A federal judge on Thursday barred an Iowa high school from including a prayer in its graduation ceremony this weekend, even though most students consider the invocation “a cherished tradition.”
U.S. District Judge Harold Vietor said that the prayer proposed at Leon High School would violate the First Amendment’s separation of church and state.
Vietor said that, even if most of the 49 graduates want to include a prayer in the commencement exercises, “the enforcement of constitutional rights is not subject to the pleasure of the majority.”
“The Constitution protects all of us, including those in the minority,” Vietor said.
The judge prohibited the Central Decatur school system from including a three-minute prayer in the Leon High graduation Sunday.
Rebecca Graham, one of the seniors, had objected to the prayer and filed the suit, contending that the school system was promoting a particular brand of religion. She was represented by the Iowa Civil Liberties Union.
School attorneys said that most of Leon’s 2,000 residents supported the prayers, which are considered “a cherished tradition.”
Mark Bennett, Graham’s attorney, said that he was “obviously very, very pleased” by the decision and that the Graham family was “very, very excited.”
Lee Elson, the school district’s attorney, would not say whether he would appeal.
A woman answering the phone at the Graham residence said neither Graham nor her parents were available for comment.
The Rev. Richard Speight, a Methodist minister who was scheduled to give the prayer, said that the commencement will proceed without a prayer.

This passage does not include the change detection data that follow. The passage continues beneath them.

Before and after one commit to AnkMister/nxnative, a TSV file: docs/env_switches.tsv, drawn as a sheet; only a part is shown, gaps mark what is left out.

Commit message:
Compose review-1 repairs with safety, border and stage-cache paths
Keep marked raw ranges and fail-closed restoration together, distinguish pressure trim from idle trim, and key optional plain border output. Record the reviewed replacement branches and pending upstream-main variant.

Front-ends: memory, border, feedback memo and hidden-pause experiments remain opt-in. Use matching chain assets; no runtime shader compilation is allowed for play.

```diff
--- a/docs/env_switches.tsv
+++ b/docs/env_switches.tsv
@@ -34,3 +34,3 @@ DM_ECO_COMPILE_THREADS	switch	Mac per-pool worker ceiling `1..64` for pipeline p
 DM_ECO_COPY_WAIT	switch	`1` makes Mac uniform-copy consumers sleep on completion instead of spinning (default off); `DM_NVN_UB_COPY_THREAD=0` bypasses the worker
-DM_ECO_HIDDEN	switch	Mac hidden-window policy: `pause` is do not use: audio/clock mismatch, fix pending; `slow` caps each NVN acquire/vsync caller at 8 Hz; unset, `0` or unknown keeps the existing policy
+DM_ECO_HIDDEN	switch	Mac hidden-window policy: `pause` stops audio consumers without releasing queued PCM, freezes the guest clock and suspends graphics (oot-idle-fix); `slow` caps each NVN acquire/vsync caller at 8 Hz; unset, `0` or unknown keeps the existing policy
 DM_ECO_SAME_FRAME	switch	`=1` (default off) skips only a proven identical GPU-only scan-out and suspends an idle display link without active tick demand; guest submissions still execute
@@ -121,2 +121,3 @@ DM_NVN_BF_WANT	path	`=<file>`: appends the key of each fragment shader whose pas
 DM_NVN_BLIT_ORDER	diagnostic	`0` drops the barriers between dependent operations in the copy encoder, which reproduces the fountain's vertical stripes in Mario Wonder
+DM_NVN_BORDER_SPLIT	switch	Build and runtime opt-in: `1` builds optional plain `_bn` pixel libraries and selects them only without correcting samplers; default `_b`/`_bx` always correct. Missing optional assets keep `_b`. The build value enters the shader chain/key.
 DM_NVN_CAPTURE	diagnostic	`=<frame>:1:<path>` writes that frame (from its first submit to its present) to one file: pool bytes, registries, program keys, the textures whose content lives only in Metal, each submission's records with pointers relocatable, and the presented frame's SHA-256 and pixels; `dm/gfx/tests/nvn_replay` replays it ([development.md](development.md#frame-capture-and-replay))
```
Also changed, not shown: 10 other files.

“The plans as I understand them (are) to go ahead with the commencement . . . except there will be no invocation,” Speight said. “I won’t be there to pray. I’ll be there in the audience.”